## WHAT TO PRODUCE
Please filter the listing below and copy out the lines that hold "widget".

== SOURCE RECORDS

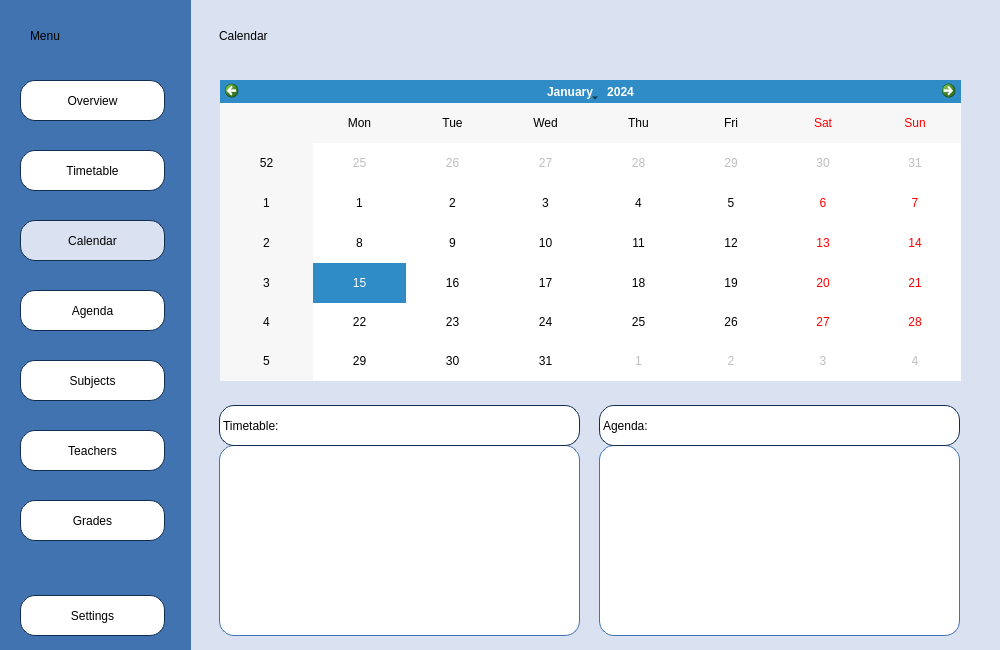
First picture: the form in Planner/calendarmain.ui, repository BeliaViktoria/Planner, before the edit.
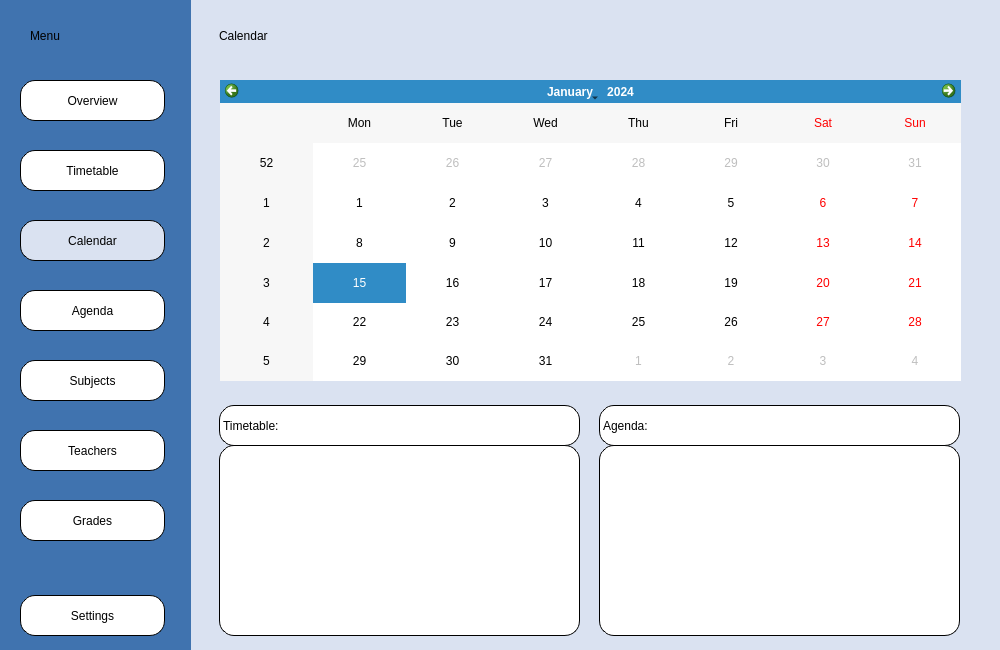
Second picture: the form after the edit.

Commit message: Border Color

```diff
--- a/Planner/calendarmain.ui
+++ b/Planner/calendarmain.ui
@@ -76,7 +76,7 @@
 border-radius: 15px;
 border-style: solid;
 border-width: 1px;
-border-color:rgb(64, 115, 175);</string>
+border-color:rgb(0, 0, 0);</string>
     </property>
    </widget>
    <widget class="QListWidget" name="listWidget_Agenda">
@@ -95,7 +95,7 @@
 border-radius: 15px;
 border-style: solid;
 border-width: 1px;
-border-color:rgb(64, 115, 175);</string>
+border-color:rgb(0, 0, 0);</string>
     </property>
    </widget>
    <widget class="QLabel" name="label_Timetable">
@@ -112,7 +112,7 @@
 border-radius:15px;
 border-style: solid;
 border-width: 1px;
-border-color: rgb(18, 46, 79);
+border-color:rgb(0, 0, 0);
 font: 14pt &quot;Gentium Book Basic&quot;;
 color:black;</string>
     </property>
@@ -134,7 +134,7 @@
 border-radius:15px;
 border-style: solid;
 border-width: 1px;
-border-color: rgb(18, 46, 79);
+border-color:rgb(0, 0, 0);
 font: 14pt &quot;Gentium Book Basic&quot;;
 color:black;</string>
     </property>
@@ -201,7 +201,7 @@
 border-radius: 15px;
 border-style: solid;
 border-width: 1px;
-border-color:rgb(18, 46, 79);</string>
+border-color:rgb(0, 0, 0);</string>
     </property>
     <property name="text">
      <string>Overview</string>
@@ -223,7 +223,7 @@
 border-radius: 15px;
 border-style: solid;
 border-width: 1px;
-border-color:rgb(18, 46, 79);</string>
+border-color:rgb(0, 0, 0);</string>
     </property>
     <property name="text">
      <string>Timetable</string>
@@ -245,7 +245,7 @@
 border-radius: 15px;
 border-style: solid;
 border-width: 1px;
-border-color:rgb(18, 46, 79);</string>
+border-color:rgb(0, 0, 0);</string>
     </property>
     <property name="text">
      <string>Subjects</string>
@@ -267,7 +267,7 @@
 border-radius: 15px;
 border-style: solid;
 border-width: 1px;
-border-color:rgb(18, 46, 79);</string>
+border-color:rgb(0, 0, 0);</string>
     </property>
     <property name="text">
      <string>Teachers</string>
@@ -289,7 +289,7 @@
 border-radius: 15px;
 border-style: solid;
 border-width: 1px;
-border-color:rgb(18, 46, 79);</string>
+border-color:rgb(0, 0, 0);</string>
     </property>
     <property name="text">
      <string>Grades</string>
@@ -311,7 +311,7 @@
 border-radius: 15px;
 border-style: solid;
 border-width: 1px;
-border-color:rgb(18, 46, 79);</string>
+border-color:rgb(0, 0, 0);</string>
     </property>
     <property name="text">
      <string>Settings</string>
@@ -333,7 +333,7 @@
 border-radius: 15px;
 border-style: solid;
 border-width: 1px;
-border-color:rgb(18, 46, 79);</string>
+border-color:rgb(0, 0, 0);</string>
     </property>
     <property name="text">
      <string>Calendar</string>
@@ -355,7 +355,7 @@
 border-radius: 15px;
 border-style: solid;
 border-width: 1px;
-border-color:rgb(18, 46, 79);</string>
+border-color:rgb(0, 0, 0);</string>
     </property>
     <property name="text">
      <string>Agenda</string>
```
The commit also changes 20 other files.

====

## ANSWER FOR THE TASK
    </widget>
    <widget class="QListWidget" name="listWidget_Agenda">
    </widget>
    <widget class="QLabel" name="label_Timetable">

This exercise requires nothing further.